PERL was originally written by Larry Wall while he was working at NASA’s jet prepulsion laboratories. It’s syntax is a combination of many different languages. While PERL is not a acryonymn, one of Larry’s favorites is ‘Pratical Extraction and Reporting Language’. The first version of PERL was release in December, 1987.
Getting to the main question, ‘Why use PERL?’. Here are a few reasons why people use the language.
- It’s free! The PERL language can be installed on any UNIX box for free. The community version of Active State Perl for Windows is free.
- It’s platform independent. A utility written in Windows can be run on UNIX with little or no changes.
- It’s a high level language. You do not have to work about low level stuff such as memory, addresses, etc.

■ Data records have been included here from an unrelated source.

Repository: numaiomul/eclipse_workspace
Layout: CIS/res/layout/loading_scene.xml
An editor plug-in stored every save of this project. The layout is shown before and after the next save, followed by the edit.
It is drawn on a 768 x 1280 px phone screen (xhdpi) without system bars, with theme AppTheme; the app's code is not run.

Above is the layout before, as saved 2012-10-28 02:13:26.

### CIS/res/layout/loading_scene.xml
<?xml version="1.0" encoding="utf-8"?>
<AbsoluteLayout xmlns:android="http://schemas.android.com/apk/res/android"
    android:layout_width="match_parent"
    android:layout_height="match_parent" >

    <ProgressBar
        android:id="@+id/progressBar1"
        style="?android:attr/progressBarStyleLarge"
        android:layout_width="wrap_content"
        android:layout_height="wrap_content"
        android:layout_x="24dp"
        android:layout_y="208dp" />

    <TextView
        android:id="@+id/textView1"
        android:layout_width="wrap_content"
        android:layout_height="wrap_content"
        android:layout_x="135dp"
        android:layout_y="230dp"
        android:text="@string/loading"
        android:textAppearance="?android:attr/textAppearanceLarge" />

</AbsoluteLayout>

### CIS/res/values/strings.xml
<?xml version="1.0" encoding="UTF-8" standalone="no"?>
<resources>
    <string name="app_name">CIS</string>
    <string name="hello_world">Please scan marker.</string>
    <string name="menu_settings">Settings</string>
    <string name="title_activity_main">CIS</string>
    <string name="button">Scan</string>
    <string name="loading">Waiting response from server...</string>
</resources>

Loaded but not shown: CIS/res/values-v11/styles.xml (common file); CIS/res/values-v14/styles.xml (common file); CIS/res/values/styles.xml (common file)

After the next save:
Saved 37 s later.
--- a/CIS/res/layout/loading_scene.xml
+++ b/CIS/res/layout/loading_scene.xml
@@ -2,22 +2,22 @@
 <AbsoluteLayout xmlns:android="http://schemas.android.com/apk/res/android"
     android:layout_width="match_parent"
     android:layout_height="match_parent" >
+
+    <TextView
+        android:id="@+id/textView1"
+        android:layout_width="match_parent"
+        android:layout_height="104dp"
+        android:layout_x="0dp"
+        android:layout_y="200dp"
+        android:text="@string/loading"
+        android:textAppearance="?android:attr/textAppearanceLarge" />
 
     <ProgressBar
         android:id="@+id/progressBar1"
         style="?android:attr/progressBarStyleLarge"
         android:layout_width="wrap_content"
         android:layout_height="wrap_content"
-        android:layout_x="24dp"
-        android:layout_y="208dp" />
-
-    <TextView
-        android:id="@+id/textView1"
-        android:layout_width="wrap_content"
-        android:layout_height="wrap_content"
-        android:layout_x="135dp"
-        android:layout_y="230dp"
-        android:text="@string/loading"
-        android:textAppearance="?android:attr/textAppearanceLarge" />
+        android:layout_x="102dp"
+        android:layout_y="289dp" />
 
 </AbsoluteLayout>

- It has a large user group following. There is a large user group that is continuously extending the language through modules. These modules can be used to solve day-to-day technical problems that a developer come accross.
I like to use PERL because it is portable between operating systems and has a large number of free modules. I will be using Active State PERL version 5.12.3 to interpret my coding examples. I will try to leverage the PERL modules to solve common data mining problems.
The key points to remember from this article is that PERL is free, portable, and extendable.